Aim of the exercise:
Lines with the word "printable": copy all of them from the entries below.

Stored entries
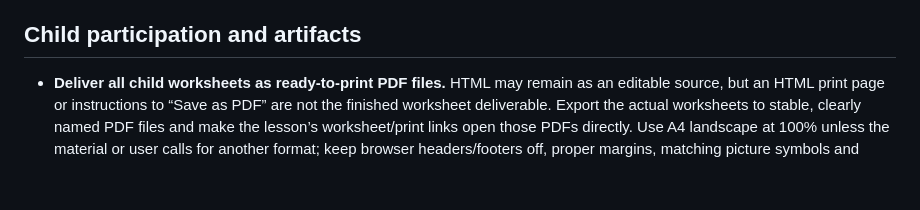
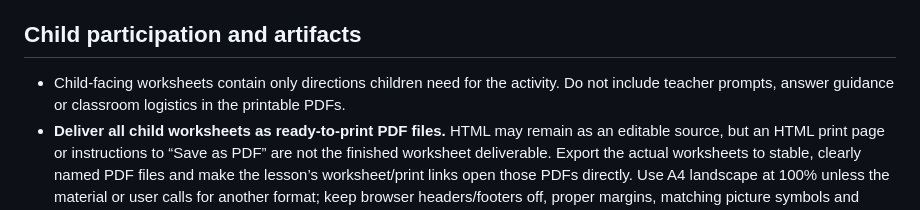
Before and after one commit to Candice1990/doodle-minds-classroom, a Markdown page: skills/children-story-lessons/SKILL.md, the part around the change. Rendered like a GitHub page; blank space fills up the shorter version.

Commit message:
Keep printable worksheets free of teacher prompts

```diff
--- a/skills/children-story-lessons/SKILL.md
+++ b/skills/children-story-lessons/SKILL.md
@@ -84,6 +84,7 @@ Give actions a visible starting position, movement and held result: the hat trav
 - Sound defaults on and starts after a user gesture. Include a toggle. Stop/mute/navigation cancels all active voice and effect sources and pending callbacks. Replay starts audio from the beginning without overlap. Visual feedback still works when muted or audio fails.
 
 ## Child participation and artifacts
+- Child-facing worksheets contain only directions children need for the activity. Do not include teacher prompts, answer guidance or classroom logistics in the printable PDFs.
 - **Deliver all child worksheets as ready-to-print PDF files.** HTML may remain as an editable source, but an HTML print page or instructions to “Save as PDF” are not the finished worksheet deliverable. Export the actual worksheets to stable, clearly named PDF files and make the lesson’s worksheet/print links open those PDFs directly. Use A4 landscape at 100% unless the material or user calls for another format; keep browser headers/footers off, proper margins, matching picture symbols and precut-friendly cards. Render and visually inspect every final PDF page for clipping, overlap, missing graphics/fonts and usable writing/cutting space. Verify page size and page count before delivery, and regenerate the PDFs whenever their source worksheets change. Keep PDFs with the project and provide direct file links to the user.
 
 Plan participation, not padded teacher talk. For 60 minutes use approximately 5–8 minutes introduction, 20–30 shared exploration, 17–22 partner making/testing and 7–10 sharing/closing; adapt without exceeding the total. Precut parts when appropriate. Every child's artifact must be runnable, testable or explainable. Decoration follows the core task. Supply a scaffolded option and a real extension that practices the same concept, rather than lengthening the program by default.
```
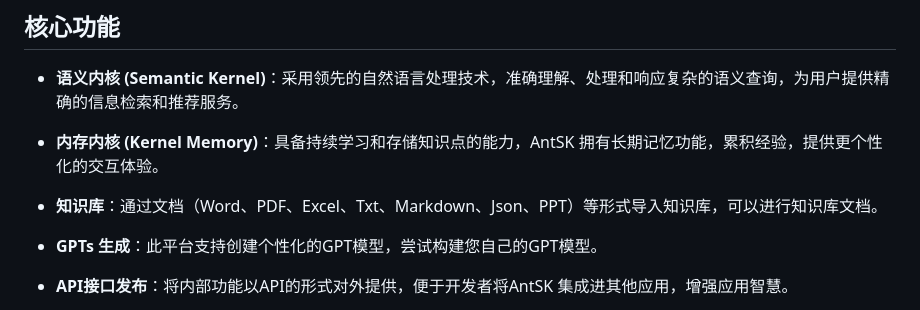
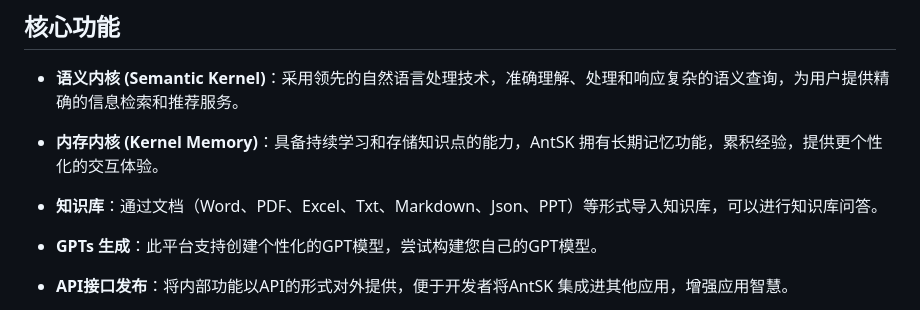
Before and after one commit to AIDotNet/AntSK, a Markdown page: README.md, the part around the change. Drawn GitHub-style.

```diff
--- a/README.md
+++ b/README.md
@@ -8,7 +8,7 @@
 
 - **内存内核 (Kernel Memory)**：具备持续学习和存储知识点的能力，AntSK 拥有长期记忆功能，累积经验，提供更个性化的交互体验。
 
-- **知识库**：通过文档（Word、PDF、Excel、Txt、Markdown、Json、PPT）等形式导入知识库，可以进行知识库文档。
+- **知识库**：通过文档（Word、PDF、Excel、Txt、Markdown、Json、PPT）等形式导入知识库，可以进行知识库问答。
 
 - **GPTs 生成**：此平台支持创建个性化的GPT模型，尝试构建您自己的GPT模型。
 
```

Exercise solution:
Keep printable worksheets free of teacher prompts
+- Child-facing worksheets contain only directions children need for the activity. Do not include teacher prompts, answer guidance or classroom logistics in the printable PDFs.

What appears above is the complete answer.